I never considered how much of your shoulder goes into using the computer. Tonight I am typing again with two hands, so it is slowly getting better, although I am hoping it is ready for work as a cashier tomorrow. Not up to that much here, just getting ready to start another novel, 1984 by Orwell. I will probably take a peek at the reviews before I begin. Shoulder and neck are a little sore from wearing the sling so I unfastened it again. Just applied for an assistant underwriter job and about to get a handful of cherry sours.
In my predictable dream this afternoon I was ringing up a man who forgot his method of payment at home. I had a line but my co-workers were unabashedly using my register so I agreed to drive him home, running down a long glass hallway, tripping over him and sloshing in the snow--avoiding the supervisor. He drove my car, placing chocolate shakes in the cupholders--there was a 3-D image on the bottom of one. When we reached his house, I felt indebted to him, shaking his hand, but he offered to take me out to dinner.
Was walking through 12 oaks mall last night with Reed, remembering the sights and sounds of the economic powerhouse--marveling over how empty it was while listening to Don Henley's, The End of the Innocence, over the loud speakers. Reed enjoyed ruffling the sales assistant's feathers, whether it was the two woman from Yankee Candle high on the scent of wax, or the aggressively flamboyant business woman from Bath and Body. I usually let him joke around as I smiled when I had to and told them I was just browsing, seeing only dollar signs and profit in their eyes.
I got to thinking about Reed's triangle earlier, and about how everyone either plays the victim, persecutor or rescuer in social interactions with others. I'm not sure where I am on the scale, but tonight I immediately recognized the persecutor in someone else. I did all I could for him because I knew this, but at the same time didn't want to expend too much energy on him either. He used my name a little too often and a little too loudly, like a bully on a playground.
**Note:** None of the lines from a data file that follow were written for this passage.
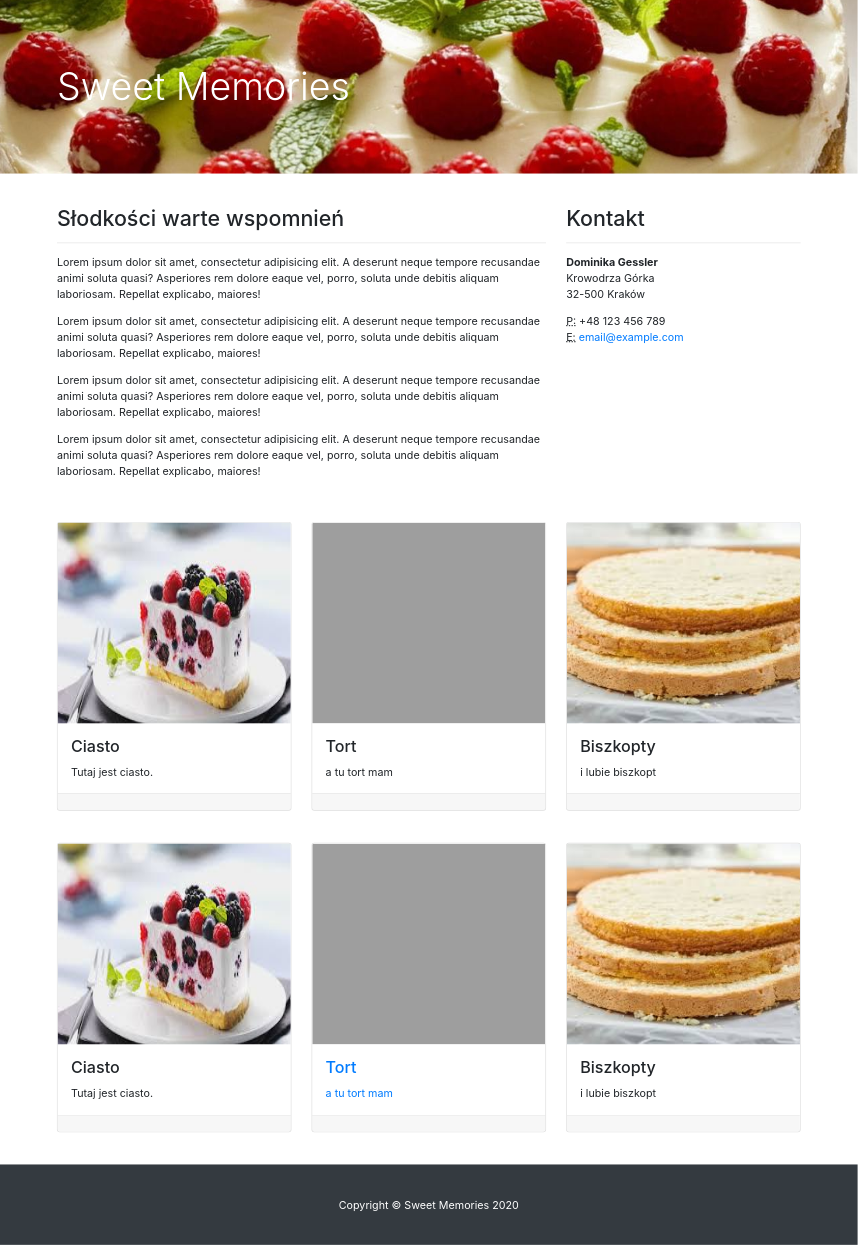
Repository: dominika260c/sweet_memories
Page: index.html
These files come from the project's save history. The page is drawn as it stood at one moment and after the next save; the edit follows.
The browser window is 1280 px wide. The pictures show the whole page, at 67% of full size.
Pictures or frames that could not be fetched are drawn as grey boxes.

Above is the page before, as saved 2020-07-02 16:18:37.

### index.html
<!DOCTYPE html>
<html lang="en">
  <head>
    <!-- Required meta tags -->
    <meta charset="utf-8" />
    <meta
      name="viewport"
      content="width=device-width, initial-scale=1, shrink-to-fit=no"
    />

    <!-- Bootstrap CSS -->
    <link
      rel="stylesheet"
      href="https://stackpath.bootstrapcdn.com/bootstrap/4.5.0/css/bootstrap.min.css"
      integrity="sha384-9aIt2nRpC12Uk9gS9baDl411NQApFmC26EwAOH8WgZl5MYYxFfc+NcPb1dKGj7Sk"
      crossorigin="anonymous"
    />
    <link rel="stylesheet" href="./style.css" />

    <title>Sweet Memories</title>
  </head>
  <body>
    <!-- Navigation -->
    <!-- <nav class="navbar navbar-expand-lg navbar-dark bg-dark fixed-top">
      <div class="container">
        <a class="navbar-brand" href="#">Start Bootstrap</a>
        <button
          class="navbar-toggler"
          type="button"
          data-toggle="collapse"
          data-target="#navbarResponsive"
          aria-controls="navbarResponsive"
          aria-expanded="false"
          aria-label="Toggle navigation"
        >
          <span class="navbar-toggler-icon"></span>
        </button>
        <div class="collapse navbar-collapse" id="navbarResponsive">
          <ul class="navbar-nav ml-auto">
            <li class="nav-item active">
              <a class="nav-link" href="#"
                >Home
                <span class="sr-only">(current)</span>
              </a>
            </li>
            <li class="nav-item">
              <a class="nav-link" href="#">About</a>
            </li>
            <li class="nav-item">
              <a class="nav-link" href="#">Services</a>
            </li>
            <li class="nav-item">
              <a class="nav-link" href="#">Contact</a>
            </li>
          </ul>
        </div>
      </div>
    </nav> -->

    <!-- Header -->
    <!-- <h1>&nbsp</h1> -->
    <header class="bg-primary py-5 mb-5 coverclass">
      <div class="container h-100">
        <div class="row h-100 align-items-center">
          <div class="col-lg-12">
            <h1 class="display-4 text-white mt-5 mb-2">
              Sweet Memories
            </h1>
            <p class="lead mb-5 text-white-50"></p>
          </div>
        </div>
      </div>
    </header>

    <!-- Page Content -->
    <div class="container">
      <div class="row">
        <div class="col-md-8 mb-5">
          <h2>Słodkości warte wspomnień</h2>
          <hr />
          <p>
            Lorem ipsum dolor sit amet, consectetur adipisicing elit. A deserunt
            neque tempore recusandae animi soluta quasi? Asperiores rem dolore
            eaque vel, porro, soluta unde debitis aliquam laboriosam. Repellat
            explicabo, maiores!
          </p>
          <p>
            Lorem ipsum dolor sit amet, consectetur adipisicing elit. A deserunt
            neque tempore recusandae animi soluta quasi? Asperiores rem dolore
            eaque vel, porro, soluta unde debitis aliquam laboriosam. Repellat
            explicabo, maiores!
          </p>
          <p>
            Lorem ipsum dolor sit amet, consectetur adipisicing elit. A deserunt
            neque tempore recusandae animi soluta quasi? Asperiores rem dolore
            eaque vel, porro, soluta unde debitis aliquam laboriosam. Repellat
            explicabo, maiores!
          </p>
          <p>
            Lorem ipsum dolor sit amet, consectetur adipisicing elit. A deserunt
            neque tempore recusandae animi soluta quasi? Asperiores rem dolore
            eaque vel, porro, soluta unde debitis aliquam laboriosam. Repellat
            explicabo, maiores!
          </p>
          <!-- <a class="btn btn-primary btn-lg" href="#">Call to Action &raquo;</a> -->
        </div>
        <div class="col-md-4 mb-5">
          <h2>Kontakt</h2>
          <hr />
          <address>
            <strong>Dominika Gessler</strong>
            <br />Krowodrza Górka <br />
            32-500 Kraków
            <br />
          </address>
          <address>
            <abbr title="Phone">P:</abbr>
            +48 123 456 789
            <br />
            <abbr title="Email">E:</abbr>
            <a href="mailto:#">email@example.com</a>
          </address>
        </div>
      </div>
      <!-- /.row -->

      <div class="row">
        <div class="col-md-4 mb-5">
          <div class="card h-100">
            <img
              class="card-img-top"
              src="data:[embedded picture, 10383 characters]"
              alt=""
            />
            <div class="card-body">
              <h4 class="card-title">Ciasto</h4>
              <p class="card-text">
                Tutaj jest ciasto.
              </p>
            </div>
            <div class="card-footer">
              <!-- <a href="#" class="btn btn-primary">Find Out More!</a> -->
            </div>
          </div>
        </div>

        <div class="col-md-4 mb-5">
          <div class="card h-100">
            <img
              class="card-img-top"
              src="https://images.pexels.com/photos/291528/pexels-photo-291528.jpeg?auto=compress&cs=tinysrgb&dpr=1&w=500"
              alt=""
            />
            <div class="card-body">
              <h4 class="card-title">Tort</h4>
              <p class="card-text">
                a tu tort mam
              </p>
            </div>
            <div class="card-footer">
              <!-- <a href="#" class="btn btn-primary">Find Out More!</a> -->
            </div>
          </div>
        </div>
        <div class="col-md-4 mb-5">
          <div class="card h-100">
            <img
              class="card-img-top"
              src="data:[embedded picture, 10711 characters]"
              alt=""
            />
            <div class="card-body">
              <h4 class="card-title">Biszkopty</h4>
              <p class="card-text">
                i lubie biszkopt
              </p>
            </div>
            <div class="card-footer">
              <!-- <a href="#" class="btn btn-primary">Find Out More!</a> -->
            </div>
          </div>
        </div>
      </div>
      <!-- /.row -->
      <div class="row">
        <div class="col-md-4 mb-5">
          <div class="card h-100">
            <img
              class="card-img-top"
              src="data:[embedded picture, 10383 characters]"
              alt=""
            />
            <div class="card-body">
              <h4 class="card-title">Ciasto</h4>
              <p class="card-text">
                Tutaj jest ciasto.
              </p>
            </div>
            <div class="card-footer">
              <!-- <a href="#" class="btn btn-primary">Find Out More!</a> -->
            </div>
          </div>
        </div>

        <div class="col-md-4 mb-5">
          <a href="#">
            <div class="card h-100">
              <img
                class="card-img-top"
                src="https://images.pexels.com/photos/291528/pexels-photo-291528.jpeg?auto=compress&cs=tinysrgb&dpr=1&w=500"
                alt=""
              />

              <div class="card-body">
                <h4 class="card-title">Tort</h4>
                <p class="card-text">
                  a tu tort mam
                </p>
              </div>
              <div class="card-footer">
                <!-- <a href="#" class="btn btn-primary">Find Out More!</a> -->
              </div>
            </div>
          </a>
        </div>

        <div class="col-md-4 mb-5">
          <div class="card h-100">
            <img
              class="card-img-top"
              src="data:[embedded picture, 10711 characters]"
              alt=""
            />
            <div class="card-body">
              <h4 class="card-title">Biszkopty</h4>
              <p class="card-text">
                i lubie biszkopt
              </p>
            </div>
            <div class="card-footer">
              <!-- <a href="#" class="btn btn-primary">Find Out More!</a> -->
            </div>
          </div>
        </div>
      </div>
    </div>
    <!-- /.container -->

    <!-- Footer -->
    <footer class="py-5 bg-dark">
      <div class="container">
        <p class="m-0 text-center text-white">
          Copyright &copy; Sweet Memories 2020
        </p>
      </div>
      <!-- /.container -->
    </footer>

    <!-- Optional JavaScript -->
    <!-- jQuery first, then Popper.js, then Bootstrap JS -->
    <script
      src="https://code.jquery.com/jquery-3.5.1.slim.min.js"
      integrity="sha384-DfXdz2htPH0lsSSs5nCTpuj/zy4C+OGpamoFVy38MVBnE+IbbVYUew+OrCXaRkfj"
      crossorigin="anonymous"
    ></script>
    <script
      src="https://cdn.jsdelivr.net/npm/popper.js@1.16.0/dist/umd/popper.min.js"
      integrity="sha384-Q6E9RHvbIyZFJoft+2mJbHaEWldlvI9IOYy5n3zV9zzTtmI3UksdQRVvoxMfooAo"
      crossorigin="anonymous"
    ></script>
    <script
      src="https://stackpath.bootstrapcdn.com/bootstrap/4.5.0/js/bootstrap.min.js"
      integrity="sha384-OgVRvuATP1z7JjHLkuOU7Xw704+h835Lr+6QL9UvYjZE3Ipu6Tp75j7Bh/kR0JKI"
      crossorigin="anonymous"
    ></script>
  </body>
</html>

### style.css
.coverclass {
  background-image: url(./img/ciasto1.jpg);
  background-position: center;
}

.card-img-top {
  height: 300px;
}

After the next save:
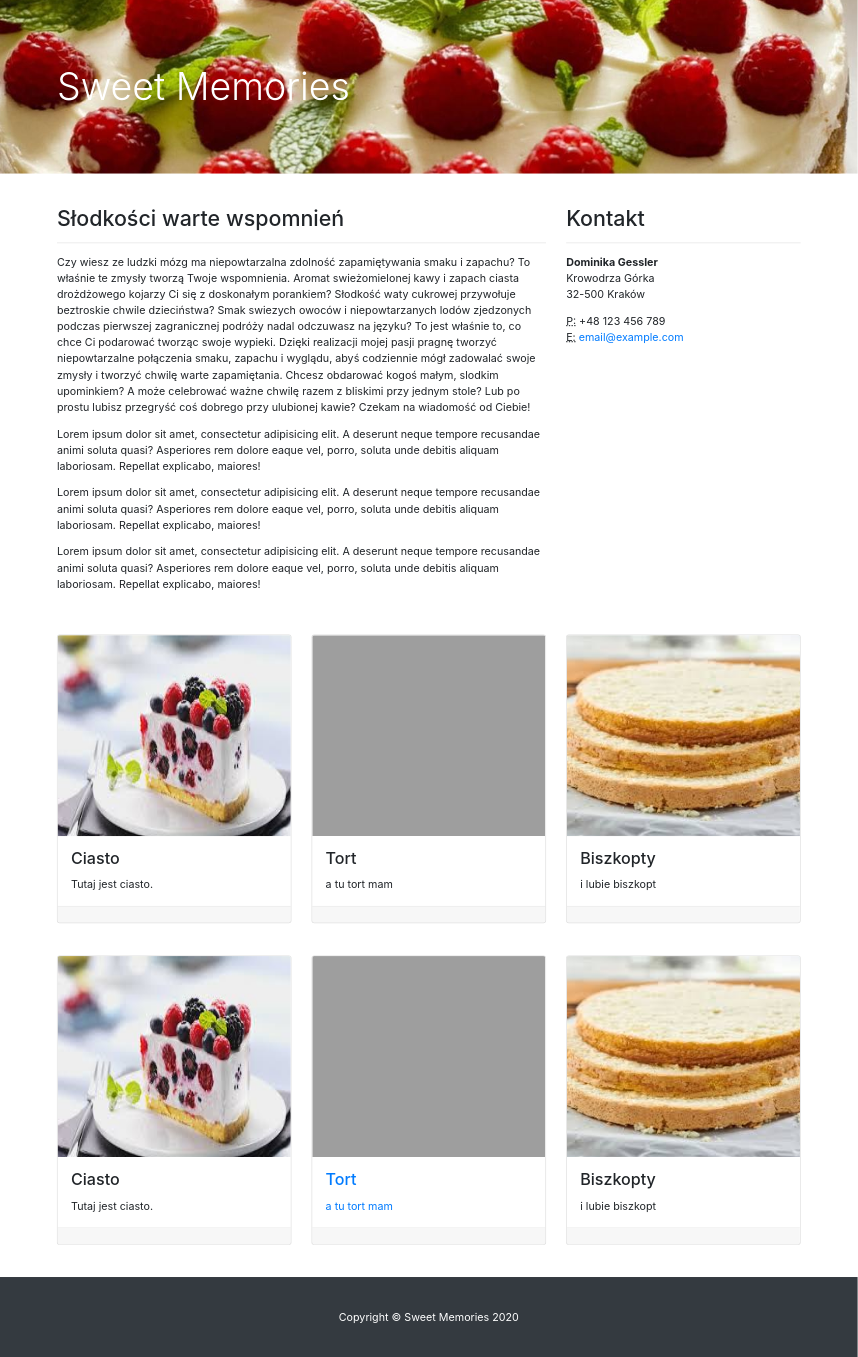
Saved 20 s later.
--- a/index.html
+++ b/index.html
@@ -79,10 +79,20 @@
           <h2>Słodkości warte wspomnień</h2>
           <hr />
           <p>
-            Lorem ipsum dolor sit amet, consectetur adipisicing elit. A deserunt
-            neque tempore recusandae animi soluta quasi? Asperiores rem dolore
-            eaque vel, porro, soluta unde debitis aliquam laboriosam. Repellat
-            explicabo, maiores!
+            Czy wiesz ze ludzki mózg ma niepowtarzalna zdolność zapamiętywania
+            smaku i zapachu? To właśnie te zmysły tworzą Twoje wspomnienia.
+            Aromat swieżomielonej kawy i zapach ciasta drożdżowego kojarzy Ci
+            się z doskonałym porankiem? Słodkość waty cukrowej przywołuje
+            beztroskie chwile dzieciństwa? Smak swiezych owoców i
+            niepowtarzanych lodów zjedzonych podczas pierwszej zagranicznej
+            podróży nadal odczuwasz na języku? To jest właśnie to, co chce Ci
+            podarować tworząc swoje wypieki. Dzięki realizacji mojej pasji
+            pragnę tworzyć niepowtarzalne połączenia smaku, zapachu i wyglądu,
+            abyś codziennie mógł zadowalać swoje zmysły i tworzyć chwilę warte
+            zapamiętania. Chcesz obdarować kogoś małym, slodkim upominkiem? A
+            może celebrować ważne chwilę razem z bliskimi przy jednym stole? Lub
+            po prostu lubisz przegryść coś dobrego przy ulubionej kawie? Czekam
+            na wiadomość od Ciebie!
           </p>
           <p>
             Lorem ipsum dolor sit amet, consectetur adipisicing elit. A deserunt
He wanted a response--but I chose not to give him one.
I didn't work today, so I watched half of Milk and wrote in the brown leather chair, watching frozen patches of ice in the backyard reflect the sunlight. It was my dad and brother's birthday and I didn't have cards for them, but I figured it really is the thought that counts, and I was full of them. My brother stopped by with a friend and asked me if I wanted to smoke a joint but I declined. His friend sat down while he roamed the house in memory. My dad came home late, tired. He deserved more from me.
Anna's face was hidden by a swath of her long brown hair in the dark movie theater. The story line was theatrical, centered around love--that which we all aspire to but especially among people her age who feel they are invicible and the world is still their oyster. Her heart was broken by another gay man, but this time hanging out with her I made it a point not to mention him or indulge in conversation with her about him. I remember the stories she used to tell, and knew it was real for her--when he was around.
One of my favorite quotes by Emerson:
"Do not be too timid or unsure about your actions. All life is an experiment. Whoso would be a man must be a nonconformist. To be great is to be misunderstood."
In the words of an author on a boomerang kid message board, I believe that
the adversarial relationship I have with myself must end NOW,
to be replaced by a goal, by feelings of excitement over looking outside my own window on a sunny day, dust motes floating about, writing, living for myself and myself only.
The Tip Jar